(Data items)
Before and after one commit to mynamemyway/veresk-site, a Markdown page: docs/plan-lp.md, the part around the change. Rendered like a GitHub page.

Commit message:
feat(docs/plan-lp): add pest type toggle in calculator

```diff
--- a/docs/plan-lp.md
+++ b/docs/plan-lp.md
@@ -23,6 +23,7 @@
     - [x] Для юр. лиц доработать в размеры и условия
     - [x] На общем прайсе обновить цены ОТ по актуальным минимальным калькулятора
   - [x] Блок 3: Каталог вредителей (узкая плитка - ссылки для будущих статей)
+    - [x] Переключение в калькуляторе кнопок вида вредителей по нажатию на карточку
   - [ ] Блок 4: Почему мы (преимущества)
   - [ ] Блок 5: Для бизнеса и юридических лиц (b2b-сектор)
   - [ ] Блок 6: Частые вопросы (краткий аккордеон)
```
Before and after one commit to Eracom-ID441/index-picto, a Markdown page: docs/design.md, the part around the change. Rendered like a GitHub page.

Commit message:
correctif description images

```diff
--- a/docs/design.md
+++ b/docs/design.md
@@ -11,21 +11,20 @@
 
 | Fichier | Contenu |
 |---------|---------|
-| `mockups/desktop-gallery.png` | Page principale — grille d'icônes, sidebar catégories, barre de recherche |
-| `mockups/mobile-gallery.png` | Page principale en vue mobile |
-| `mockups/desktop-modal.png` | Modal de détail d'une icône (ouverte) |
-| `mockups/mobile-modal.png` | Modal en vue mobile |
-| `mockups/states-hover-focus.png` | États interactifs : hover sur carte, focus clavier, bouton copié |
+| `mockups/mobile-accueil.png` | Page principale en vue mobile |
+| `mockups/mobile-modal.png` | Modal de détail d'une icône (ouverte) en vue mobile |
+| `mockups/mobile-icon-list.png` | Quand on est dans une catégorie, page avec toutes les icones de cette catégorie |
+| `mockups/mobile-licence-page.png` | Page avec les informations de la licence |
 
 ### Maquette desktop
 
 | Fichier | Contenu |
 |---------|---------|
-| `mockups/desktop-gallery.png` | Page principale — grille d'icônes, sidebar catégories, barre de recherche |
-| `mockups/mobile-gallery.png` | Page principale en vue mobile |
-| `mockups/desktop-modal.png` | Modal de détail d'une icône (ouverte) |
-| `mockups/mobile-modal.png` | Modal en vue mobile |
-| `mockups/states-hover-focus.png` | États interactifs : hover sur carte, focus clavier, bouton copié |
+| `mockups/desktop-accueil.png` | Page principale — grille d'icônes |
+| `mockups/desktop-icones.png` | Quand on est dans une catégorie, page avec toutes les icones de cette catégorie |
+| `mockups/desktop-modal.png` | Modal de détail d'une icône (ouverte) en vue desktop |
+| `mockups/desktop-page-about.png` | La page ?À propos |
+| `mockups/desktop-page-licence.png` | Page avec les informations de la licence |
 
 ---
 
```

# WHAT THE TASK ASKS
Would you set down every entry again, exactly?

# SOLUTION TO THIS PROBLEM
Before and after one commit to mynamemyway/veresk-site, a Markdown page: docs/plan-lp.md, the part around the change. Rendered like a GitHub page.

Commit message:
feat(docs/plan-lp): add pest type toggle in calculator

```diff
--- a/docs/plan-lp.md
+++ b/docs/plan-lp.md
@@ -23,6 +23,7 @@
     - [x] Для юр. лиц доработать в размеры и условия
     - [x] На общем прайсе обновить цены ОТ по актуальным минимальным калькулятора
   - [x] Блок 3: Каталог вредителей (узкая плитка - ссылки для будущих статей)
+    - [x] Переключение в калькуляторе кнопок вида вредителей по нажатию на карточку
   - [ ] Блок 4: Почему мы (преимущества)
   - [ ] Блок 5: Для бизнеса и юридических лиц (b2b-сектор)
   - [ ] Блок 6: Частые вопросы (краткий аккордеон)
```
Before and after one commit to Eracom-ID441/index-picto, a Markdown page: docs/design.md, the part around the change. Rendered like a GitHub page.

Commit message:
correctif description images

```diff
--- a/docs/design.md
+++ b/docs/design.md
@@ -11,21 +11,20 @@
 
 | Fichier | Contenu |
 |---------|---------|
-| `mockups/desktop-gallery.png` | Page principale — grille d'icônes, sidebar catégories, barre de recherche |
-| `mockups/mobile-gallery.png` | Page principale en vue mobile |
-| `mockups/desktop-modal.png` | Modal de détail d'une icône (ouverte) |
-| `mockups/mobile-modal.png` | Modal en vue mobile |
-| `mockups/states-hover-focus.png` | États interactifs : hover sur carte, focus clavier, bouton copié |
+| `mockups/mobile-accueil.png` | Page principale en vue mobile |
+| `mockups/mobile-modal.png` | Modal de détail d'une icône (ouverte) en vue mobile |
+| `mockups/mobile-icon-list.png` | Quand on est dans une catégorie, page avec toutes les icones de cette catégorie |
+| `mockups/mobile-licence-page.png` | Page avec les informations de la licence |
 
 ### Maquette desktop
 
 | Fichier | Contenu |
 |---------|---------|
-| `mockups/desktop-gallery.png` | Page principale — grille d'icônes, sidebar catégories, barre de recherche |
-| `mockups/mobile-gallery.png` | Page principale en vue mobile |
-| `mockups/desktop-modal.png` | Modal de détail d'une icône (ouverte) |
-| `mockups/mobile-modal.png` | Modal en vue mobile |
-| `mockups/states-hover-focus.png` | États interactifs : hover sur carte, focus clavier, bouton copié |
+| `mockups/desktop-accueil.png` | Page principale — grille d'icônes |
+| `mockups/desktop-icones.png` | Quand on est dans une catégorie, page avec toutes les icones de cette catégorie |
+| `mockups/desktop-modal.png` | Modal de détail d'une icône (ouverte) en vue desktop |
+| `mockups/desktop-page-about.png` | La page ?À propos |
+| `mockups/desktop-page-licence.png` | Page avec les informations de la licence |
 
 ---
 
```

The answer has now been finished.